“The chemicals weakened the eggs, so when the birds sat on them, they would crush them. It ceased reproduction for a while. Many birds of prey are slowly making comebacks. It’s been a culmination of decades of conservation,” he said.
The bald eagle is now off both state and federal endangered species lists for Michigan. However, the federal Bald Eagle Protection Act of 1940 makes it a crime to hunt, kill or otherwise harm them.
According to the department, there were fewer than 100 nests in the state in 1969. In 2006, there were nearly 500 occupied nests, and the number is growing.
Hoving said bald eagles thrive in the northern Lower Peninsula and Upper Peninsula, but there have been recent sightings in Calhoun and Kalamazoo counties.
“Bald eagles are pretty much found statewide,” said Tom Funke, director of conservation at the Michigan Audubon Society. “Almost every county has sightings, even if there may be only one or two eagles.”
He said Michigan ranks among the nation’s largest bald eagle populations. Among 24 continental states surveyed in 2006, the U.S. Fish and Wildlife Service recorded having 482 breeding pairs in Michigan, second to Wisconsin with 1,065.
“A lot of birds will be in coastal or north country communities,” Funke said. “The most bald eagles are in Alaska. States comparable to Michigan include Oregon, Minnesota and Washington.”
“The bald eagle population in Michigan is increasing all the time.
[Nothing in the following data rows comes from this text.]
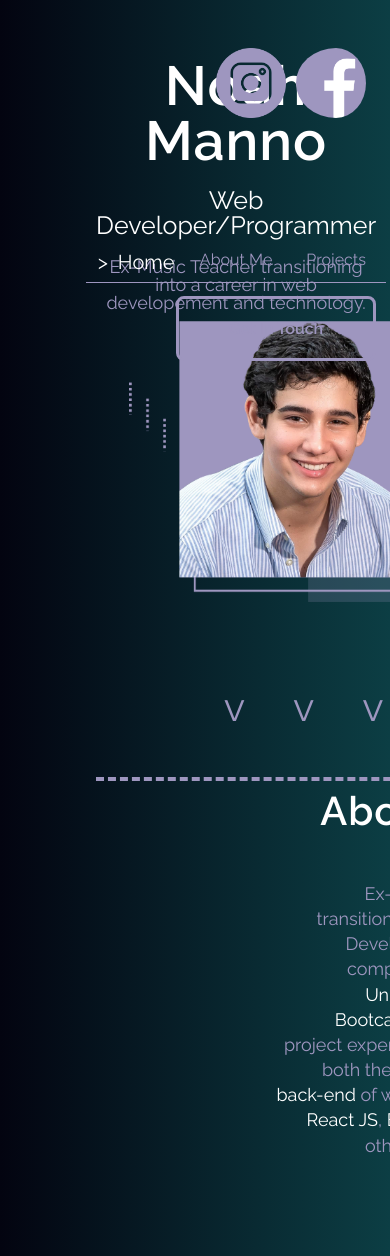
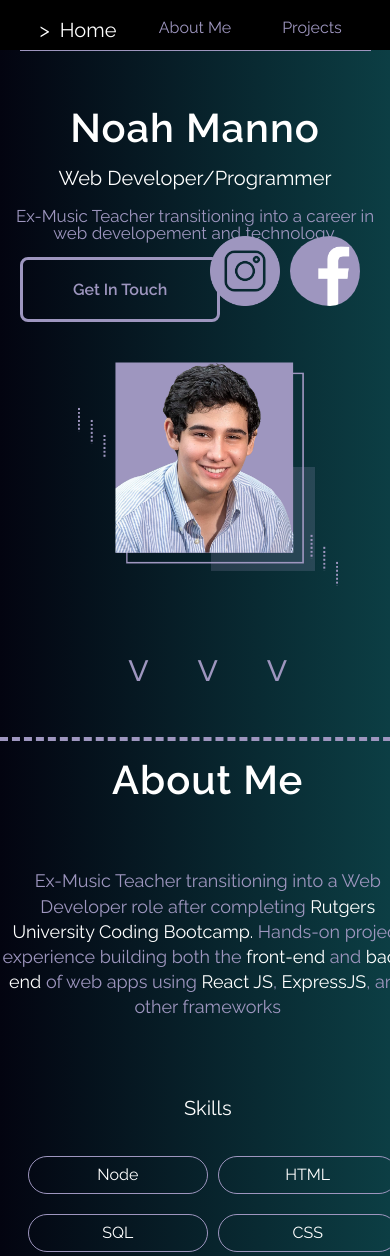
Before and after one commit to Noah-Manno/portfolio-website-noah-manno, a plain HTML site: page index.html in a window 390 px wide. Shown: the top 1256 px of the page. Drawn offline with Linux system fonts and the light colour scheme.

Commit message:
some more responsiveness

```diff
--- a/assets/css/style.css
+++ b/assets/css/style.css
@@ -189,7 +189,7 @@ display: flex;
     text-align: right;
     display: flex;
     flex-direction: column;
-    justify-content: center;
+    justify-content: space-around;
     border-bottom: 4px dashed var(--purple);
 }
 
@@ -449,7 +449,7 @@ text-align: left;
     }
 
     .get-in-touch {
-        flex: 0 0 0;
+        flex: 0 0 15%;
         z-index: 3;
     }
 
@@ -458,8 +458,7 @@ text-align: left;
     }
 
     .socials {
-        position: absolute;
-        align-self: flex-end;
+
     }
 
     #home {
@@ -476,12 +475,18 @@ text-align: left;
         width: 350px;
         position: relative;
         left: 200px;
+        bottom: 50px;
     }
 }
 
 @media screen and (max-width: 760px) {
+    .page {
+        padding-left: 3rem;
+        padding-right: 3rem;
+    }
     .get-in-touch {
-        text-align: right;
+        text-align: left;
+        margin-top: 50px;
     }
 
     header {
@@ -506,9 +511,109 @@ text-align: left;
         flex: 0 0 100px;
         margin-right: 0;
     }
+    #home img {
+        left: 150px;
+        width: 270px;
+        bottom: 50px;
+    }
 
-    #home img {
-        left: 0
+   main {
+    margin-top: 50px;
+    }
+
+    .get-in-touch {
+        flex: 0 0 30%;
+    }
+
+    #about-me {
+        text-align: center;
+    }
+
+    #about-me p {
+        margin-left: 0;
+    }
+
+    .skills {
+        margin-left: 0;
+        justify-content: center;
+    }
+
+    h4 {
+        width: 180px;
     }
 
 }
+
+
+@media screen and (max-width: 600px) {
+
+    .page {
+        padding-left: 0;
+        padding-right: 0;
+        margin-top: 50px;
+    }
+
+
+    h1 {
+        font-size: 40px;
+        text-align: center;
+    }
+
+    h2 {
+        font-size: 20px;
+    }
+
+    h3 {
+        font-size: 17px;
+    }
+
+    .get-in-touch {
+        margin-left: 20px;
+    }
+
+    #home img {
+        left: 0;
+        width: 260px;
+    }
+
+    .socials {
+        justify-content: flex-end;
+        position: relative;
+        margin-right: 20px;
+        bottom: 180px;
+    }
+
+    nav {
+        position: fixed;
+        width: 100%;
+        top: 0;
+        height: 50px;
+        margin-top: 0;
+        justify-content: center;
+        background-color: black;
+    }
+
+    nav ul li {
+        flex: 0 0 30%;
+    }
+
+    .pointers {
+        padding-top: 0;
+    }
+
+    #about-me {
+        min-height: 90vh;
+    }
+
+    #contact-me {
+        text-align: center;
+        align-items: center;
+        min-height: 75vh;
+    }
+
+    #contact-me p {
+        margin-left: 0;
+        padding-left: 5px;
+        padding-right: 5px;
+    }
+}
```
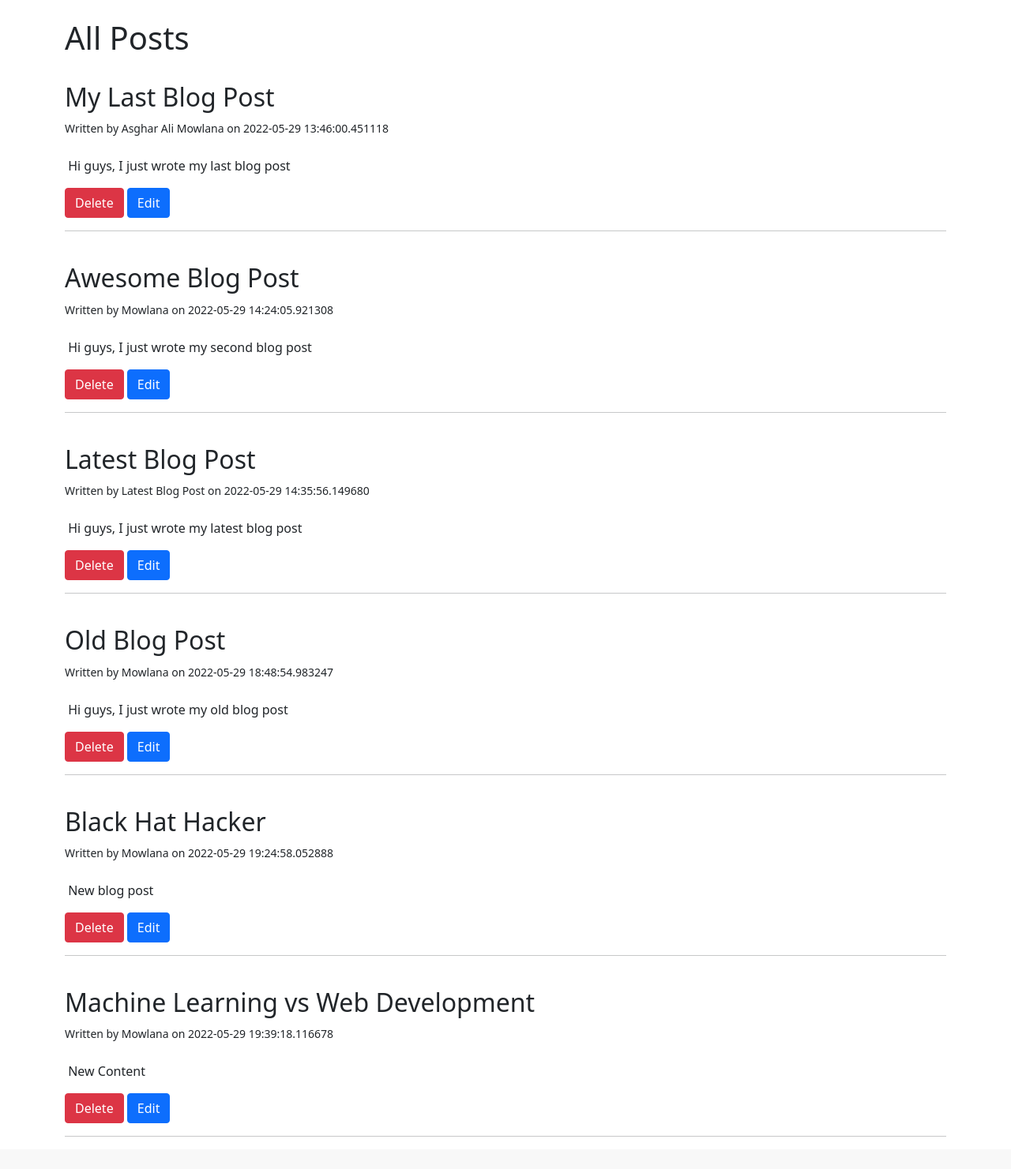
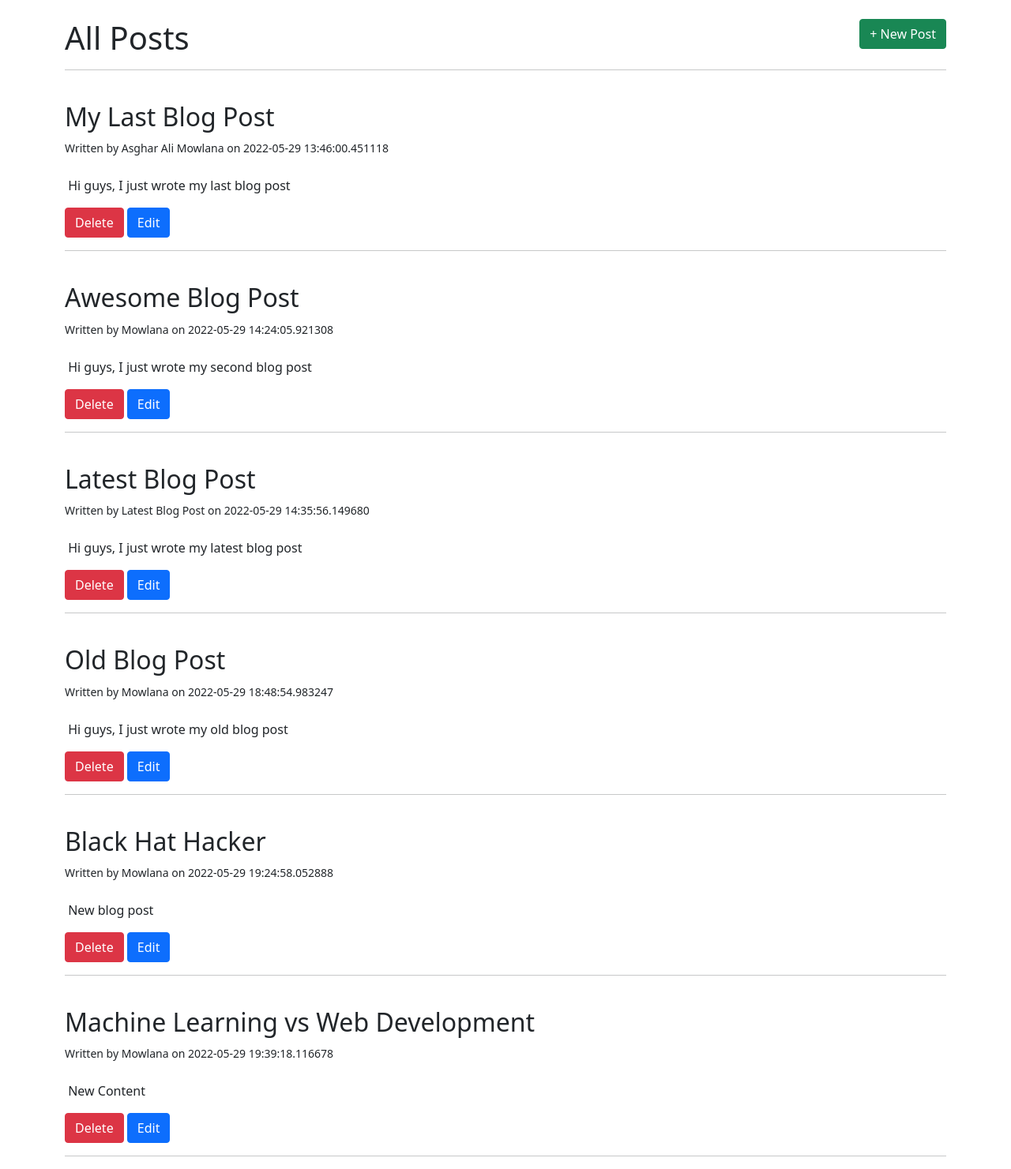
Before and after one commit to Asghar-Ali-Mowlana/tech-gen, a Flask app: page /posts in a window 1280 px wide. Shown: the part 56-1537 px from the top of the page at 79% size. Before the commit the page ends 1496 px from the top, so only its background shows below. Run offline with Flask 2, Linux system fonts and the light colour scheme; data comes from the database, SQL or seed files in the repository; both versions use the stored data as it was after the commit.

Commit message:
Styled the blog and added a new 'Add New Blog Post Page'

```diff
--- a/templates/posts.html
+++ b/templates/posts.html
@@ -6,7 +6,12 @@
 
 {% block body %}
 <br>
-<h1>All Posts</h1>
+<div>
+    <h1 style="display:inline">All Posts</h1>
+    <a style="display:inline" class="btn btn-success float-end" href="/posts/new">+ New Post</a>
+</div>
+
+<hr>
 
 {% for post in posts %}
 <br>
```
Also changed, not shown: posts.db.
They are fairly common in Monroe and Wayne counties,” said Ray Adams of the Kalamazoo Nature Center.
Adams is compiling the second edition of the “Michigan Breeding Bird Atlas.” The first atlas was published in 1991.
He said the southern half of the Lower Peninsula has experienced the biggest expansion in bald eagle population.
“At the time of the first atlas, bald eagles were found in 15.7 percent of Michigan townships. Our recent research saw that number rise to 27.7 percent,” Adams said.
Amy Spray, policy director for the Michigan United Conservation Clubs, said the state will continue to monitor bald eagles.
“When an animal is on the state endangered species list, it shows the federal government what the state is doing to protect the animal,” she said. “Although the bald eagle is not on the list, it will have similar protection.
“They’re at a population level where they don’t have to be individually managed,” Spray said.
The DNR’s Hoving said wildlife experts review the endangered species list every two years. If an animal is proposed for removal, the experts conduct a full review of the species in the state.
DNR then opens the list up for public comments and suggestions.
After DNR finalizes any proposed change in the endangered species list, it must pass the state Legislature and become law.
Funke said delisting the bald eagle is a strong statement of improved conservation.
“When I was a kid, it was a big deal to see a bald eagle,” he said. “The population increase is great. I want no endangered animals in Michigan. As a conservationist, I want to put myself out of a job.”